Pruzansky, whose synagogue has 800 member families and is the largest in Teaneck, also has held prominent positions at the Rabbinical Council of America, where is an executive committee member and a former vice president. Until last month, he also led the RCA’s conversion beit din (rabbinical court) in Bergen County, N.J.
The RCA’s executive vice president, Mark Dratch, told JTA that the RCA supports the OU’s statement on Pruzansky.
Rabbi Shmuel Goldin, the RCA’s most recent past president and the leader of Congregation Ahavath Torah in Englewood, N.J., was one of several rabbis in the Teaneck area who distanced themselves from Pruzansky’s remarks, NorthJersey.com reported.
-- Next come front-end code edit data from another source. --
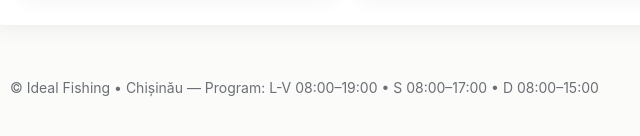
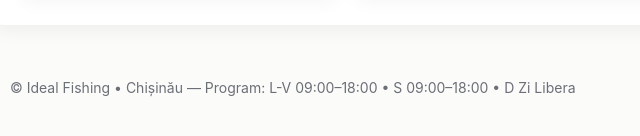
Before and after one commit to aftenealexadru-art/ideal-fishing.github.io, a plain HTML site: page galerie.html in a window 1280 px wide. Shown: the part 398-534 px from the top of the page, 126-766 px from the left. Drawn offline with Linux system fonts and the light colour scheme.

Commit message:
Update galerie.html

```diff
--- a/galerie.html
+++ b/galerie.html
@@ -42,7 +42,7 @@
 
     </div>
     <footer class="footer">
-      © Ideal Fishing • Chișinău — Program: L-V 08:00–19:00 • S 08:00–17:00 • D 08:00–15:00
+      © Ideal Fishing • Chișinău — Program: L-V 09:00–18:00 • S 09:00–18:00 • D Zi Libera
     </footer>
   </div>
 </body>
```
“Rabbi Pruzansky’s statements reflect the frustration that he feels and that many of us feel as we view the unfolding events in the Middle East,” Goldin was quoted as saying. “However, his conclusions and recommendations certainly do not represent my view nor the view of many others in the Orthodox Jewish community.”
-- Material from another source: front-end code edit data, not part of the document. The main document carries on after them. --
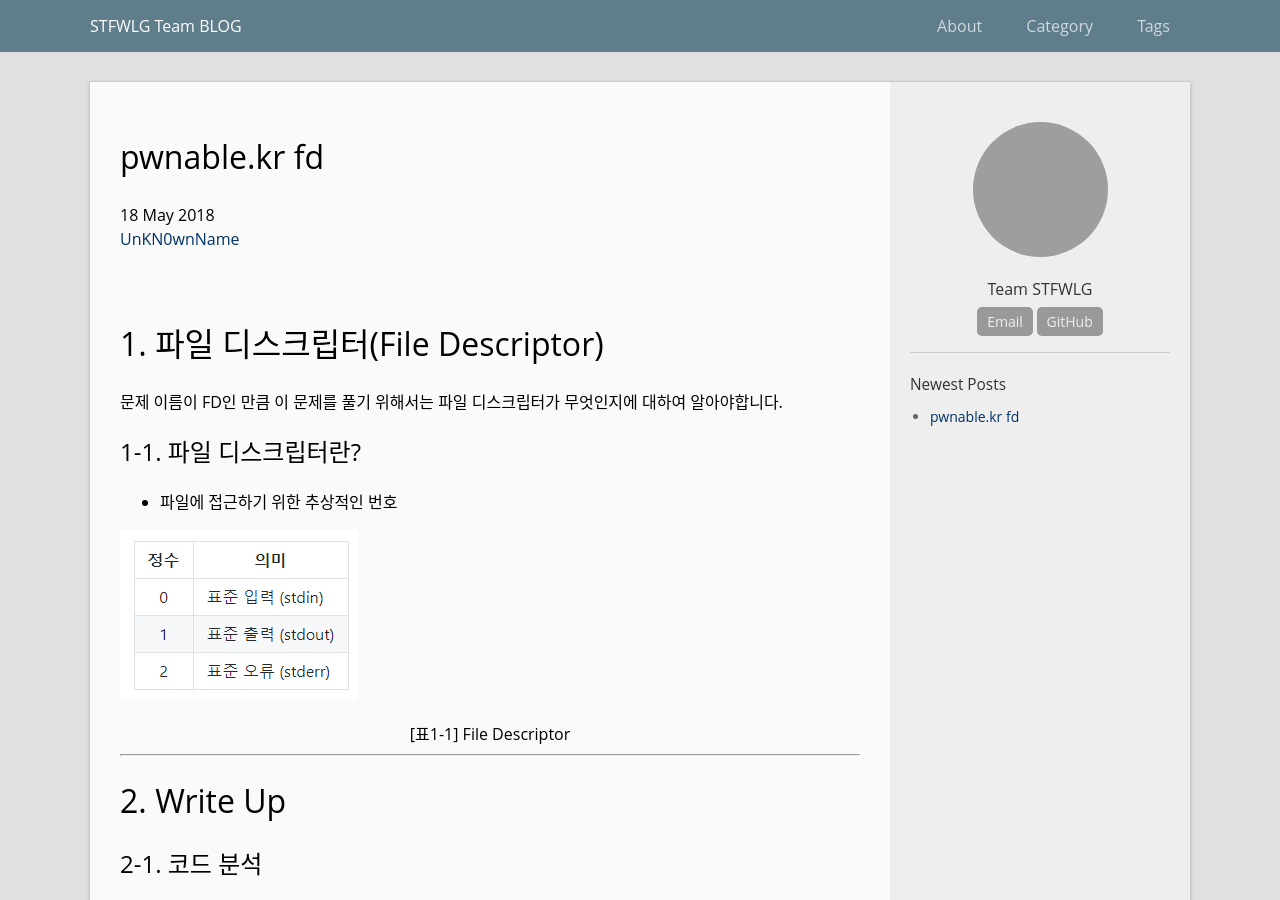
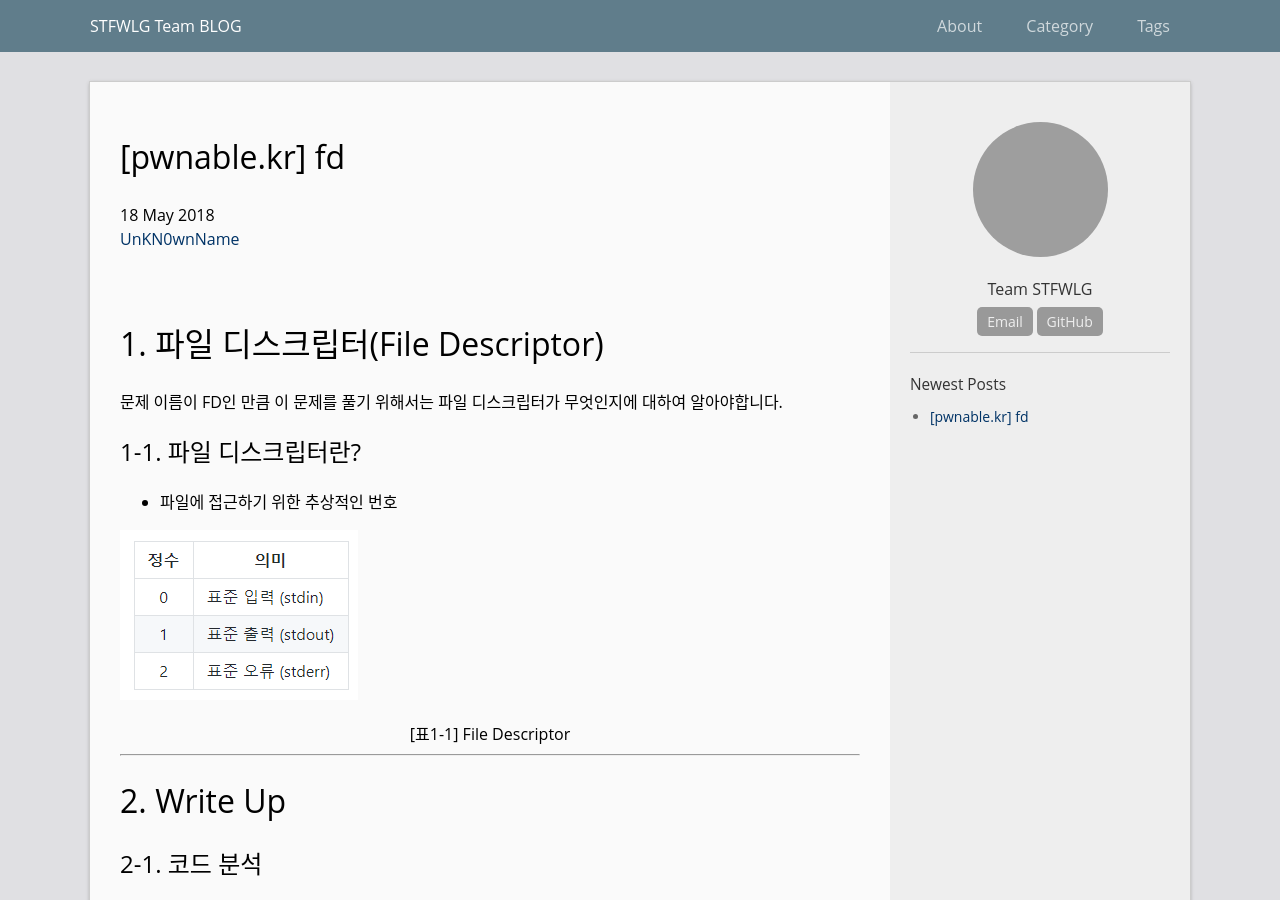
Before and after one commit to UnKN0wnName/stfwlg.github.io, a Jekyll site: the page built from _posts/2018-05-18-pwn-fd.md, in a window 1280 px wide and 900 px high. Built offline with Jekyll 4.4.1, drawn with Linux system fonts in a browser that asks for light colours; grey boxes are pictures that could not be loaded.

Commit message:
Update 2018-05-18-pwn-fd.md

```diff
--- a/_posts/2018-05-18-pwn-fd.md
+++ b/_posts/2018-05-18-pwn-fd.md
@@ -1,8 +1,8 @@
 ---
 layout: post
-title: "pwnable.kr fd"
+title: "[pwnable.kr] fd"
 date: 2018-05-18 14:46
-categories: Pwn_pwnable.kr
+categories: "[Pwn]pwnable.kr"
 tags: UnKN0wnName
 ---
 
```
Mohamed El Filali, executive director of the New Jersey chapter of the Council on American-Islamic Relations, was also cited in the report calling on mainstream Jewish leaders to speak out strongly against Jewish extremists.
And T’ruah, a rabbinic human rights group, launched a petition for rabbis and cantors to sign to pledge “using our religious voices to build the world with more love, not to destroy it with more hate.”
Pruzansky long has used his blog and synagogue pulpit not just to criticize Arab violence, but to denounce Israeli leaders he perceives as too timid or misdirected. In 1995, weeks before the assassination of Israeli Prime Minister Yitzhak Rabin in 1995, Pruzansky called Rabin a Judenrat — the term used to describe the Jewish councils that did the Nazis’ bidding during the Holocaust.
Earlier this month, he likened the New York Jewish Week
to the Nazi newspaper Der Sturmer
, prompting a rebuke from the RCA and a condemnatory editorial in the Jewish Week.
In a clarification on his blog after the Nov. 21 post, Pruzansky defended his remarks, saying his views were not outside the mainstream and noting that he had written that Arabs who are nonviolent and accept Israel as a Jewish state are welcome to stay in Israel (so long as they are not related to a terrorist or live in a village from which two or more terrorists have emanated, according to his Nov. 21 post).
In an interview Tuesday with the Voice of Israel, Pruzansky said the Temple Mount should be closed to Arabs so they can feel the consequences of “someone in their midst [who] dared to raise a hand against a Jew.”